Every European country seems to have one: a city that thoroughly encompasses all that the nation holds dear.

Brugge is such for Belgium, sitting there all proud and pretty, epitomizing the grandeur and perfection otherwise relegated to storybooks. With canal boats, horse-drawn carriages and bicycles, the ethnic spirit swallows visitors whole. 

It is difficult to sum up the magic of Brugge placid bottle-green canals with steeped-roofed medieval houses, market squares and slumbering parks in just a few words. The city’s impressive cultural and artistic heritage is famed throughout the world and has turned Brugge into one of Europe’s major tourist destinations for family vacations and romantic getaways. Its medieval streets, its winding canals and its green ramparts charm hundred of thousands of visitors each year and in 2000 its historic city centre was added to the UNESCO World Heritage list. Its classic buildings and excellent, well deserved reputation for gastronomy and a wide range of interesting things to see and do, this fascinating and cosmopolitan city fully deserves its status as a congress and holiday centre par excellence.

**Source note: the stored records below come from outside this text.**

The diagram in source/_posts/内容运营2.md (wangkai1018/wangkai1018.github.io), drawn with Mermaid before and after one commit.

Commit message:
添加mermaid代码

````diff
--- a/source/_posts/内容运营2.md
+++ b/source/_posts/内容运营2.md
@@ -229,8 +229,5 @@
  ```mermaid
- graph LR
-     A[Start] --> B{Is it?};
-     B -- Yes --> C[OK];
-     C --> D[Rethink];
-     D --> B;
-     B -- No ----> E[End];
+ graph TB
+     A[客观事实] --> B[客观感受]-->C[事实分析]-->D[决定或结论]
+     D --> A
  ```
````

The name Brugge first appeared in our history books in the 9th century. It was the most prosperous city in Europe, but the silting up of the River Zwyn and changing political circumstances made it literally a backwater, and for 500 years, whilst other cities grew and were endlessly transformed, Brugge remained forgotten and untouched.

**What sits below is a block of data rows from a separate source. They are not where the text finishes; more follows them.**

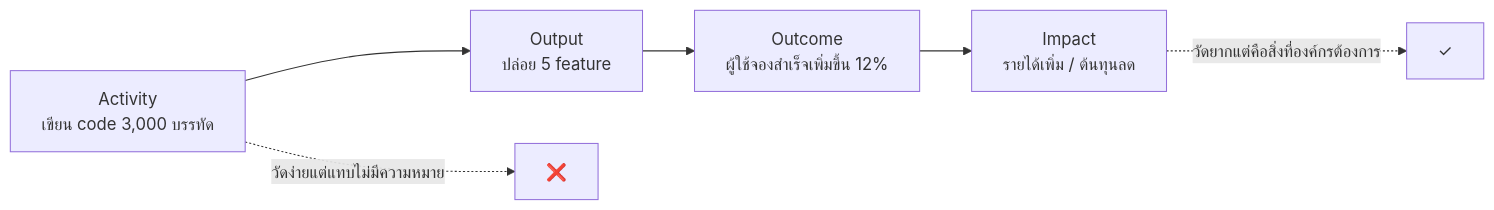
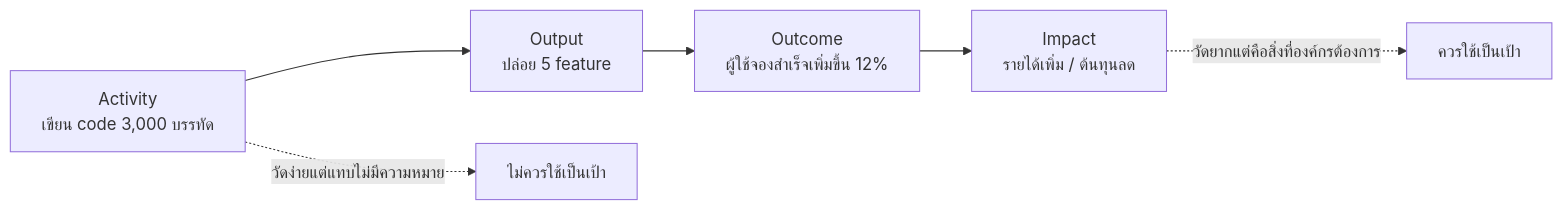
Before and after one commit to CE-SDPX/SDPX-AI: the sixth of 14 diagrams in readings/07-modern-software-engineer.md, drawn with Mermaid. The commit also changed other lines of this file and 6 other files, not shown here.

````diff
--- a/readings/07-modern-software-engineer.md
+++ b/readings/07-modern-software-engineer.md
@@ -155,9 +154,9 @@
 ```mermaid
 flowchart LR
     A["Activity<br/>เขียน code 3,000 บรรทัด"] --> O["Output<br/>ปล่อย 5 feature"]
     O --> OC["Outcome<br/>ผู้ใช้จองสำเร็จเพิ่มขึ้น 12%"]
     OC --> I["Impact<br/>รายได้เพิ่ม / ต้นทุนลด"]
 
-    A -.->|"วัดง่ายแต่แทบไม่มีความหมาย"| X["❌"]
-    I -.->|"วัดยากแต่คือสิ่งที่องค์กรต้องการ"| Y["✓"]
+    A -.->|"วัดง่ายแต่แทบไม่มีความหมาย"| X["ไม่ควรใช้เป็นเป้า"]
+    I -.->|"วัดยากแต่คือสิ่งที่องค์กรต้องการ"| Y["ควรใช้เป็นเป้า"]
 ```
````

Brugge is a city you’ll need to explore thrice over – the first tour should be on your own in order that you can walk around freely with your mouth hanging open, agog at all around you. Like the domed ceilings of St Saviour’s Cathedral – Brugge oldest parish church dating back to the 12th century; and the neo-gothic palace; the old fish market beside the canal, trading fresh seafood from the nearby North Sea; the Groeninge Museum displaying great masters of the 15th century; and the Beguinage, its courtyard lawns swimming in daffodils. Every building in Brugge has a long history; to list them all here is near impossible.
Brugge is tagged as the ‘Venice of the North’, so it makes sense that your second tour should be by boat – you will be astounded at the concentrations of pure perfection and discover Brugge from a surprisingly different angle.
Your final tour should be with a guide who will overdose you on the city’s remarkable history.

Read Hotel Heritage in Brugge.